High-level bilge pump discharge hose is badly kinked and restricts water flow.
Intake hose for manual bilge pump lies unsecured in bilge and lack’s the required strainer or screen. Repair.

Man overboard pole is resin deficient. Coating of resin is needed to strengthen fiberglass pole and protect against skin irritation if/when touched.

Boat survey notes

Inspection Notes: 

Sails were opened during survey. 

Vessel's rigging was not examined aloft.  This report does not include a rigging survey. From examination on deck, the rigging appears to be in satisfactory condition.

The engine was operated during survey, and from external examination it appears to be in good condition. This report is not an engine survey.  

Tanks are not fully accessible for inspection and surveyor cannot speak as to their condition, but they do not appear to leak at this time.

Bottom inspection:  Shaft, strut, rudder, prop, thru hull fittings, keel and underbody wetted surfaces inspected and found in apparent satisfactory condition.

The bottom paint is in fair condition.    

The hull bottom is noted to have scattered medium to large blisters, but are not structural in nature.  Monitor.
 When percussion sounded, the rudder sounded mushy and 2-3 areas of delamination were heard.  Rudder should be repaired at next haulout.

Fuel filter is very dirty.  Fuel tanks and fuel system should be cleaned of any dirt, debris and sediment, which most likely is present.

The starboard headsail sheet is worn in one area and should be replaced. 

The upper 3-way valve in head is frozen.  Recommend replacing the rusted through-hull valve under the head sink, and valve under the forward bilge area (aft of the sump pump) at first haulout, as both are moderate to heavily corroded.

The shower sump tank has no cover and the pump is not working. 
Alternator belt is loose and requires tightening.

Stainless steel exhaust pipe elbow and riser (as seen from starboard lazarette) is badly rusted and requires close inspection and repair or replacement as required.

Slight exhaust leak of engine was seen during sea trial.  Exhaust manifold gasket is possibly source of leak.  Investigate and repair as required.

Slight water leak seen coming from inlet hose connection to water pump.  Repair.

Shaft log leaks excessively while running and drips when idle.  Adjust nut.

Teak plugs are needed where teak decks have been re-screwed.  Repair.

Not working at time of survey:  refrigeration system, spreader lights, (1) lite in fwd. stateroom, and water maker.

With recommendations complied with, this vessel is a suitable insurance risk for its’ intended purpose of local coastal pleasure.

Thursday, March 10, 2011

Tearing into Traveler

The next day Bob Smith (the surveyor) and Connie and I tore that boat apart from stem to stern.  Bob did an exhaustive survey with me in tow.  I followed him throughout, sometimes going ahead of him and clearing out lockers so he could see.  As Bob found problems he explained solutions to me.  Overall we were satisfied with what we found.

The boat is fairly spacious with beautiful woodwork down below.  The cockpit is of moderate size with dinghy davits and a radar post on the stern.
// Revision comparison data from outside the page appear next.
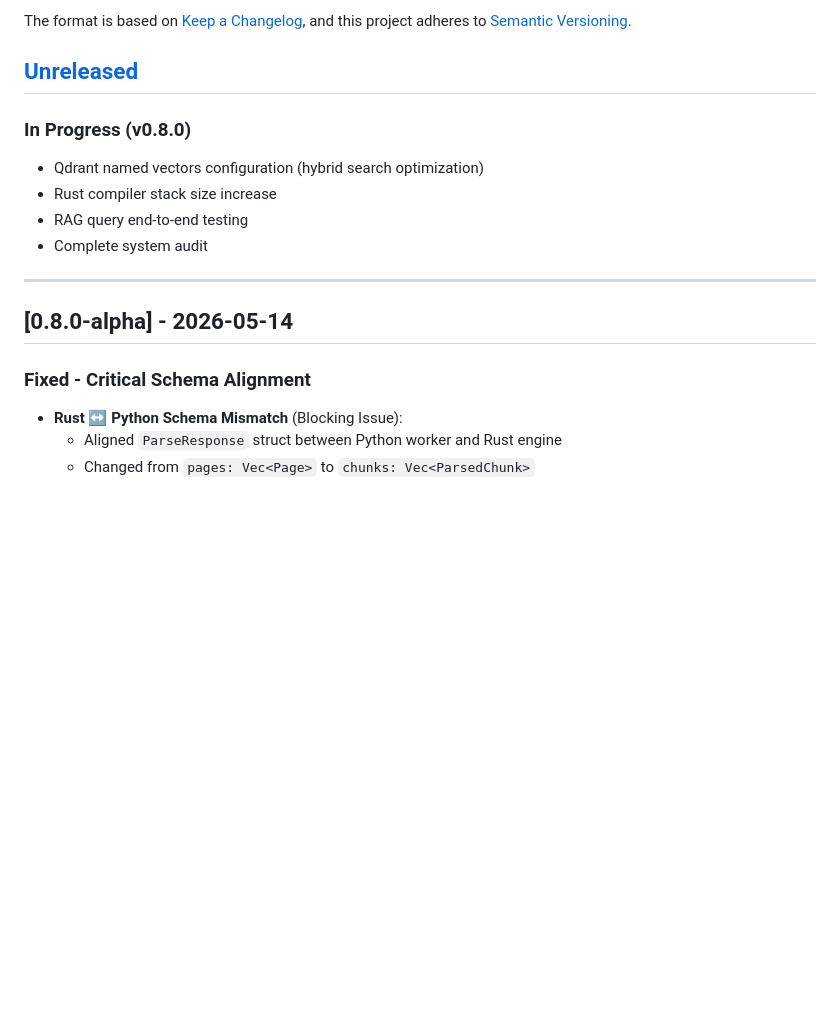
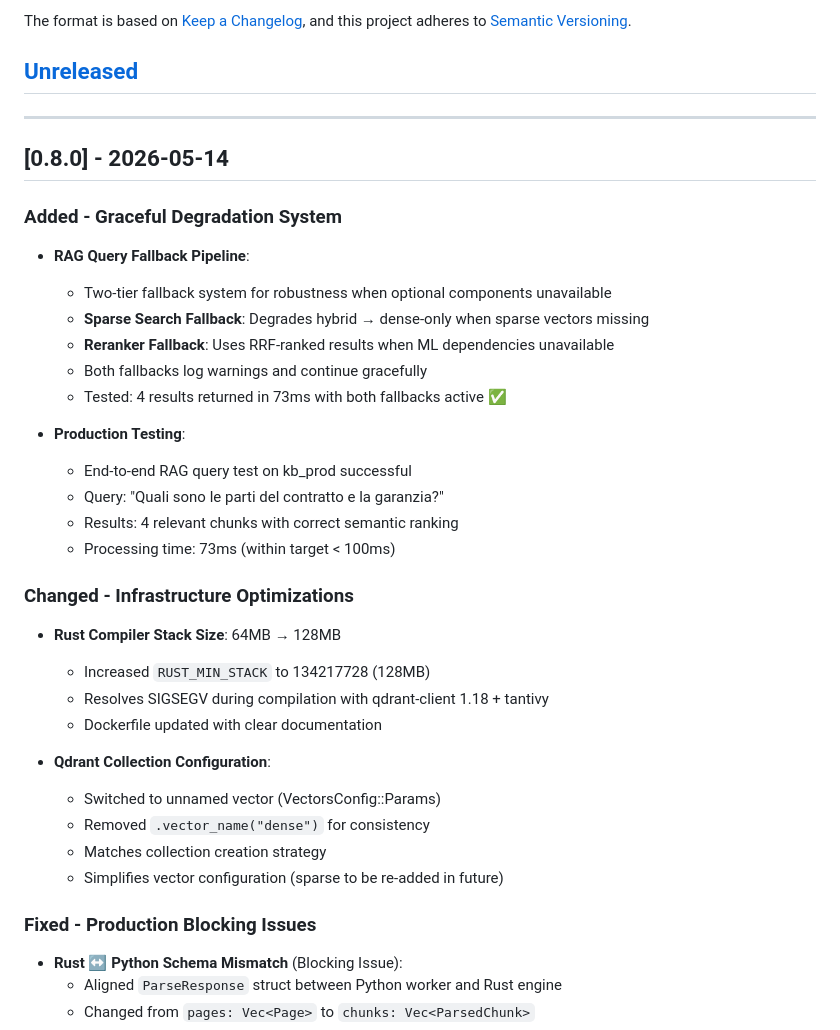
Before and after one commit to ajdroger/Archivio-parlanteX, a Markdown page: CHANGELOG.md, the part around one of its changes. Rendered like a GitHub page; blank space fills up the shorter version.

```diff
--- a/CHANGELOG.md
+++ b/CHANGELOG.md
@@ -7,17 +7,39 @@ and this project adheres to [Semantic Versioning](https://semver.org/spec/v2.0.0
 
 ## [Unreleased]
 
-### In Progress (v0.8.0)
-- Qdrant named vectors configuration (hybrid search optimization)
-- Rust compiler stack size increase
-- RAG query end-to-end testing
-- Complete system audit
-
 ---
 
-## [0.8.0-alpha] - 2026-05-14
+## [0.8.0] - 2026-05-14
 
-### Fixed - Critical Schema Alignment
+### Added - Graceful Degradation System
+
+- **RAG Query Fallback Pipeline**:
+  - Two-tier fallback system for robustness when optional components unavailable
+  - **Sparse Search Fallback**: Degrades hybrid → dense-only when sparse vectors missing
+  - **Reranker Fallback**: Uses RRF-ranked results when ML dependencies unavailable
+  - Both fallbacks log warnings and continue gracefully
+  - Tested: 4 results returned in 73ms with both fallbacks active ✅
+
+- **Production Testing**:
+  - End-to-end RAG query test on kb_prod successful
+  - Query: "Quali sono le parti del contratto e la garanzia?"
+  - Results: 4 relevant chunks with correct semantic ranking
+  - Processing time: 73ms (within target < 100ms)
+
+### Changed - Infrastructure Optimizations
+
+- **Rust Compiler Stack Size**: 64MB → 128MB
+  - Increased `RUST_MIN_STACK` to 134217728 (128MB)
+  - Resolves SIGSEGV during compilation with qdrant-client 1.18 + tantivy
+  - Dockerfile updated with clear documentation
+
+- **Qdrant Collection Configuration**:
+  - Switched to unnamed vector (VectorsConfig::Params)
+  - Removed `.vector_name("dense")` for consistency
+  - Matches collection creation strategy
+  - Simplifies vector configuration (sparse to be re-added in future)
+
+### Fixed - Production Blocking Issues
 
 - **Rust ↔ Python Schema Mismatch** (Blocking Issue):
   - Aligned `ParseResponse` struct between Python worker and Rust engine
```
Also changed, not shown: other parts of CHANGELOG.md (+27 -4 lines).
The bimini is tall enough so that I do not have to stoop.  I can stand at the wheel and see out over the dodger.  Just aft of the gallows boom and above the dodger is a stainless steel mounting platform for the solar panels.
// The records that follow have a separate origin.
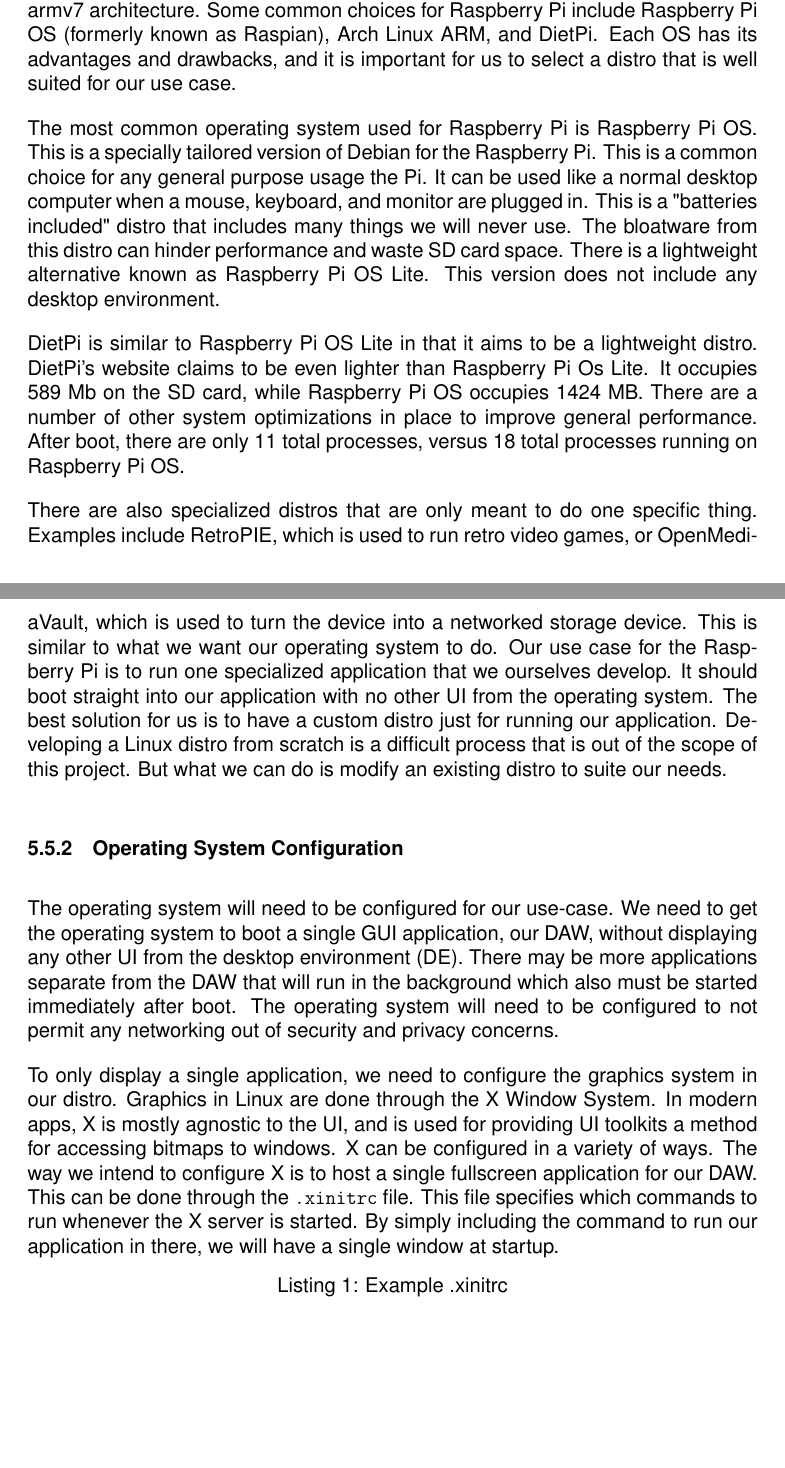
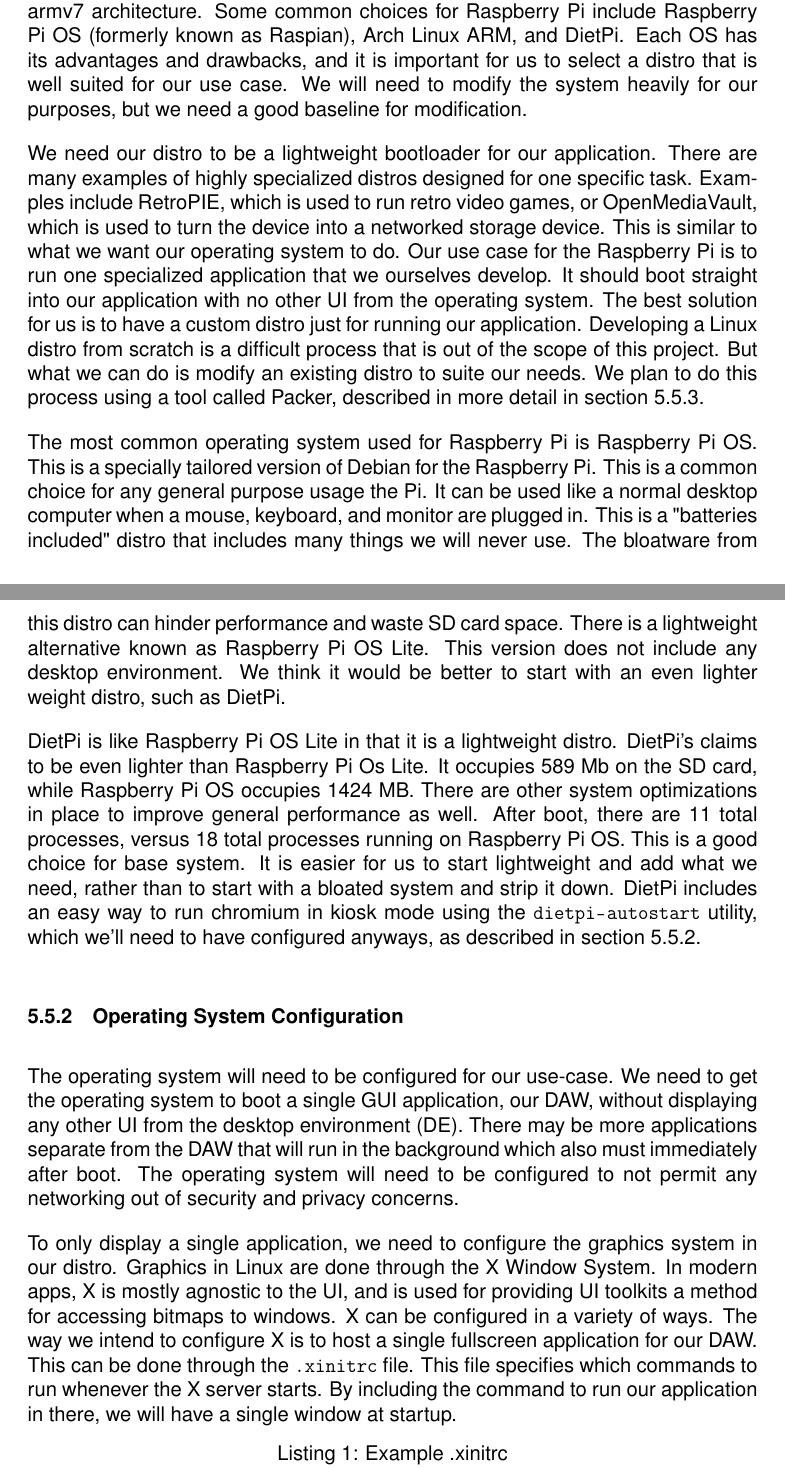
Before and after one commit to sam-sam98/MIDI-Autofill, a LaTeX document (final-design-document/finaldesigndoc.tex, which reads final-design-document/research.tex): two parts of pages 16 and 17 of 31, joined at a grey line, cut so that both start at the same text, the shorter picture padded with empty space. Compiled offline with pdfLaTeX.

Commit message:
Expand and rearrange OS choice section
* Move the specialized distro paragraph earlier in the section
* Clarify that the OS choice is a baseline for a heavily modified system
* Reword some things

```diff
--- a/final-design-document/research.tex
+++ b/final-design-document/research.tex
@@ -187,7 +187,20 @@
 can run on the armv7 architecture. Some common choices for Raspberry Pi include Raspberry
 Pi OS (formerly known as Raspian), Arch Linux ARM, and DietPi. Each OS has its advantages
 and drawbacks, and it is important for us to select a distro that is well suited for our
-use case.
+use case. We will need to modify the system heavily for our purposes, but we need a good
+baseline for modification.
+
+We need our distro to be a lightweight bootloader for our application. There are many
+examples of highly specialized distros designed for one specific task. Examples
+include RetroPIE, which is used to run retro video games, or OpenMediaVault, which is used
+to turn the device into a networked storage device. This is similar to what we want our
+operating system to do. Our use case for the Raspberry Pi is to run one specialized
+application that we ourselves develop. It should boot straight into our application with
+no other UI from the operating system. The best solution for us is to have a custom distro
+just for running our application. Developing a Linux distro from scratch is a difficult
+process that is out of the scope of this project. But what we can do is modify an existing
+distro to suite our needs. We plan to do this process using a tool called Packer,
+described in more detail in section \ref{sec:packer}.
 
 The most common operating system used for Raspberry Pi is Raspberry Pi OS. This is a
 specially tailored version of Debian for the Raspberry Pi. This is a common choice for any
@@ -195,23 +208,18 @@
 keyboard, and monitor are plugged in. This is a "batteries included" distro that includes
 many things we will never use. The bloatware from this distro can hinder performance and
 waste SD card space. There is a lightweight alternative known as Raspberry Pi OS Lite.
-This version does not include any desktop environment.
+This version does not include any desktop environment. We think it would be better to
+start with an even lighter weight distro, such as DietPi.
 
-DietPi is similar to Raspberry Pi OS Lite in that it aims to be a lightweight distro.
-DietPi's website claims to be even lighter than Raspberry Pi Os Lite. It occupies 589 Mb
-on the SD card, while Raspberry Pi OS occupies 1424 MB. There are a number of other system
-optimizations in place to improve general performance. After boot, there are only 11 total
-processes, versus 18 total processes running on Raspberry Pi OS.
-
-There are also specialized distros that are only meant to do one specific thing. Examples
-include RetroPIE, which is used to run retro video games, or OpenMediaVault, which is used
-to turn the device into a networked storage device. This is similar to what we want our
-operating system to do. Our use case for the Raspberry Pi is to run one specialized
-application that we ourselves develop. It should boot straight into our application with
-no other UI from the operating system. The best solution for us is to have a custom distro
-just for running our application. Developing a Linux distro from scratch is a difficult
-process that is out of the scope of this project. But what we can do is modify an existing
-distro to suite our needs.
+DietPi is like Raspberry Pi OS Lite in that it is a lightweight distro. DietPi's claims to
+be even lighter than Raspberry Pi Os Lite. It occupies 589 Mb on the SD card, while
+Raspberry Pi OS occupies 1424 MB. There are other system optimizations in place to improve
+general performance as well. After boot, there are 11 total processes, versus 18 total
+processes running on Raspberry Pi OS. This is a good choice for base system. It is easier
+for us to start lightweight and add what we need, rather than to start with a bloated
+system and strip it down. DietPi includes an easy way to run chromium in kiosk mode using
+the \url{dietpi-autostart} utility, which we'll need to have configured anyways, as
+described in section \ref{sec:research:subsec:os_config}.
 
 
 \subsubsection{Operating System Configuration}
@@ -220,7 +228,7 @@
 The operating system will need to be configured for our use-case. We need to get the
 operating system to boot a single GUI application, our DAW, without displaying any other
 UI from the desktop environment (DE). There may be more applications separate from the DAW
-that will run in the background which also must be started immediately after boot. The
+that will run in the background which also must  immediately after boot. The
 operating system will need to be configured to not permit any networking out of security
 and privacy concerns.
 
@@ -230,8 +238,8 @@
 bitmaps to windows. X can be configured in a variety of ways. The way we intend to
 configure X is to host a single fullscreen application for our DAW. This can be done
 through the \url{.xinitrc} file. This file specifies which commands to run whenever the X
-server is started. By simply including the command to run our application in there, we
-will have a single window at startup.
+server starts. By including the command to run our application in there, we will have a
+single window at startup.
 
 \begin{lstlisting}[language=bash, label={lst:xinitrc}, caption=Example .xinitrc]
 #!/bin/sh
```
Also changed, not shown: final-design-document/research.tex (1 more changed lines).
The side decks are fairly wide leading to a good sized bow with an anchor windlass.  The coach roof is fairly square with multiple opening hatches, a life raft, and mast pulpit bars with actual belaying pins.  The sail plan is a standard sloop/cutter rig with a furling headsail and hank on staysail.
Below deck is a master stateroom to port and a quarter berth to starboard.  There is plenty of locker and drawer space down below. The Nav station with a comfortable seat and chart size table is just forward of a hanging locker forward of the quarter berth.  The U shaped galley with double centerline sinks and gimbaled three burner propane stove has lots of storage and ventilation. As both Connie and I love to cook this galley really made a good impression on us.  We experimented with how we could both cook at once and found that it was a tight fit.  But hey! Whatever brings us closer is good.

Centered down below is the dinette across from two leather swivel chairs. Forward of the port side dinette is the head with a separate shower stall. Across from the head are two good sized hanging lockers. Forward is the Vee berth set off to one side in pullman fashion. The anchor locker is forward of the Vee with a nice sized access door down below.
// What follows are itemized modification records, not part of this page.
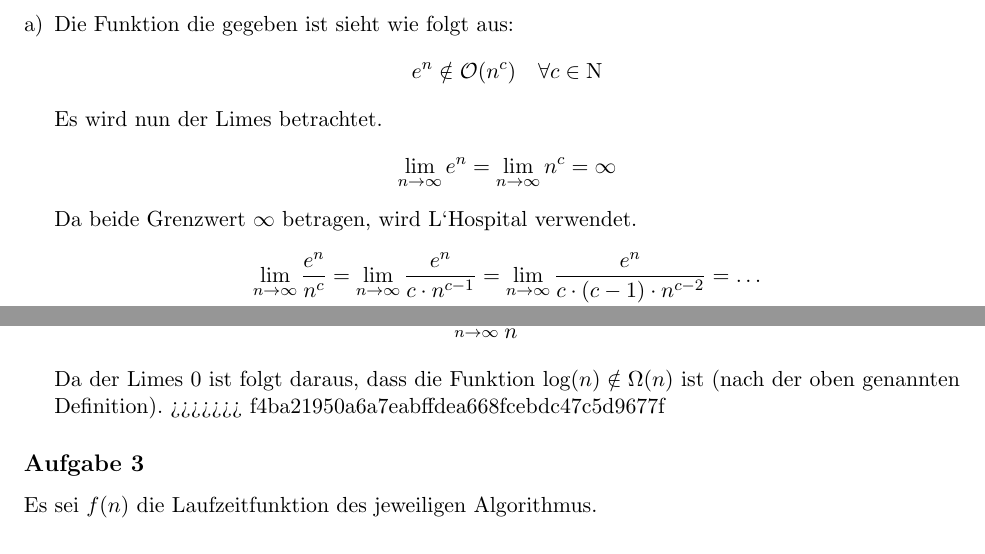
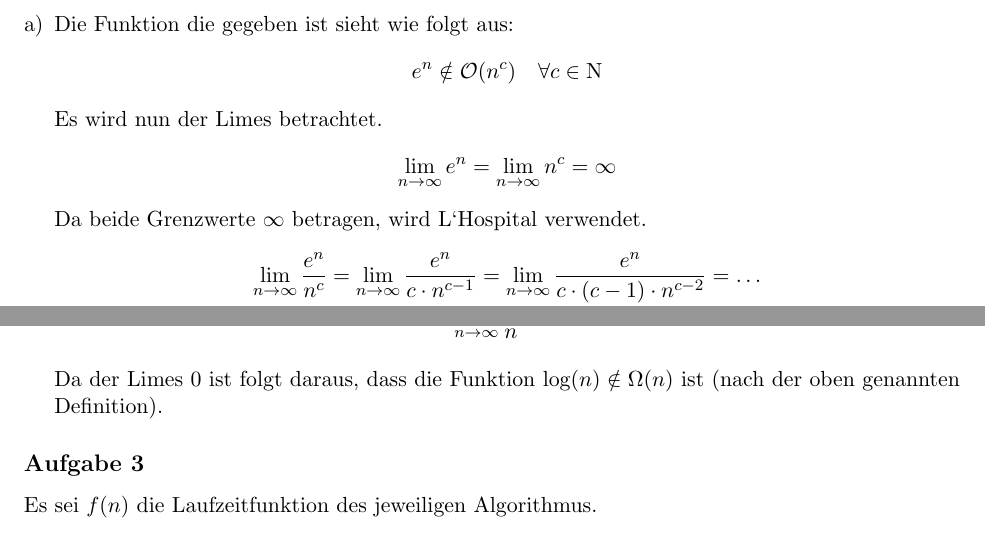
Before and after one commit to azonalon/datstrualg, a LaTeX problem sheet (uebung_2/uebung.tex): two parts of page 3 of 4, joined at a grey line, cut so that both start at the same text. Compiled offline with pdfLaTeX.

Commit message:
fix typos

```diff
--- a/uebung_2/uebung.tex
+++ b/uebung_2/uebung.tex
@@ -116,10 +114,10 @@ Es wird nun der Limes betrachtet.
 \lim\limits_{n \rightarrow \infty}{e^{n}} =
   \lim\limits_{n \rightarrow \infty}{n^c} = \infty
 \end{align*}
-Da beide Grenzwert $\infty$ betragen, wird L`Hospital verwendet.
+Da beide Grenzwerte $\infty$ betragen, wird L`Hospital verwendet.
 \begin{align*}
 \lim\limits_{n \rightarrow \infty}{\dfrac{e^{n}}{n^{c}}} &= \lim\limits_{n \rightarrow \infty}{\dfrac{e^{n}}{c \cdot n^{c - 1}}} = \lim\limits_{n \rightarrow \infty}{\dfrac{e^{n}}{c \cdot (c-1) \cdot n^{c - 2}}} = \ldots \\
-& =\lim\limits_{n \rightarrow \infty}{\dfrac{e^{n}}{c \cdot (c-1) \ldots \cdot n^{c - c}}} = \lim\limits_{n \rightarrow \infty}{\dfrac{e^{n}}{c!}}
+& =\lim\limits_{n \rightarrow \infty}{\dfrac{e^{n}}{c \cdot (c-1)\cdot \ldots \cdot n^{c - c}}} = \lim\limits_{n \rightarrow \infty}{\dfrac{e^{n}}{c!}}
 \end{align*}
 Da der Limes $\infty$ ist, folgt daraus das die Funktion $e^{n} \notin \mathcal{O}(n^c)$ ist (nach der oben genannten Definition.)
 \item  Die Funktion die gegeben ist sieht wie folgt aus:
@@ -141,7 +139,6 @@ Es wird der Limes nun berechnet:
 \end{align*}
 
 Da der Limes 0 ist folgt daraus, dass die Funktion $\text{log}(n) \notin \Omega(n)$ ist (nach der oben genannten Definition).
->>>>>>> f4ba21950a6a7eabffdea668fcebdc47c5d9677f
 
 \end{enumerate}
 \subsection*{Aufgabe 3}
```
Also changed, not shown: uebung_2/uebung.tex (4 more changed lines).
The boat had lots of gear, too much gear.  Some of it was old, some unused, some ready for re-use and some ready for the dumpster.  All this stuff was crammed into the one thousand lockers and drawers and removable panels throughout the boat.

At the end of the day Connie and I flew back to Seattle to think about the purchase.  All in all it it was a pretty overwhelming day.

Rudder delamination

The surveyor tapped all around the hull and rudder and found a soft spot on the top of the port side of the rudder.  He marked it with chalk.

Offshore purchase

Here I am on Traveler with my broker Tom O'Neill.

We felt that the owner had dropped his price quite a bit to make the sale and he dropped it even further to account for the rotten rudder. But then again, we knew that there would be quite a few repairs to do on such an old boat with tired systems.

"They" say to be prepared to spend half again what you paid for a boat on outfitting it for sea duty. I hope it does not cost that much. I know the engine and exhaust will need a little work. The rudder and bottom will need some repair as will the through hull valves.

I scraped up all the cash I could find in my home equity account and sent the check off to San Diego. My broker Tom arranged for the owner and a pilot to meet him at the dock and they cast off for an offshore delivery. They took the boat out 3.5 miles beyond Point Loma and did the transaction there, completing the bill of sale and handing over the check. They recorded the GPS reading and took a picture of Point Loma in the background with a copy of the daily newspaper to prove the time and date. Thus I avoided paying California sales or us tax. Now I just have to be out of California waters in six months.

Thus begins the retrofit.  Oh man, what have I got myself in for?

Haul out

So we hauled her out of the water.. all 35,000 pounds of her. (According to the Travelift scale)  We saw her blisters, we saw her thru hulls, we tapped the hull and rudder.  There was some softness on the top portion of the rudder but otherwise the bottom seemed OK.  There were blisters, sure, but that's to be expected on a boat this age.

The offer

Our broker Tom had given me a list of comparable boats and what their asking prices were. Passport 42's had asking prices from 110k to 149k and this one was near the bottom of the asking price list. So we stewed on it for a while and let the broker stew for a while then we came in with a low ball bid.

The owner countered, coming down quite a nice bit. We countered back and got an acceptance. With a 10% deposit in place we made our plans to go show Connie the boat, do a survey, and complete a test sail.

Tuesday, March 8, 2011

Sea Trial

"Let's go now!" says Connie. We let the broker know we would be putting together an offer and arranged flights to San Diego from Seattle.  When Connie saw the boat she loved it so we took it on a shakedown cruise.  We brought along a surveyor, the owner, the owner's broker, and my broker.  A whole passel of people and a sunny day. We found wind just off of Point Loma and the boat picked up her heels and sailed beautifully.  Solid on deck, she seemed like she just wanted to keep on going.

We had a quick conference on the foredeck and decided to haul her out that very afternoon to do a hull survey.  Dennis, the owner, piloted her to the ways and we got the travelift in place.  He was great in that he loved that boat and was a fountain of information.  I tried to take it all in while maintaining some objectivity.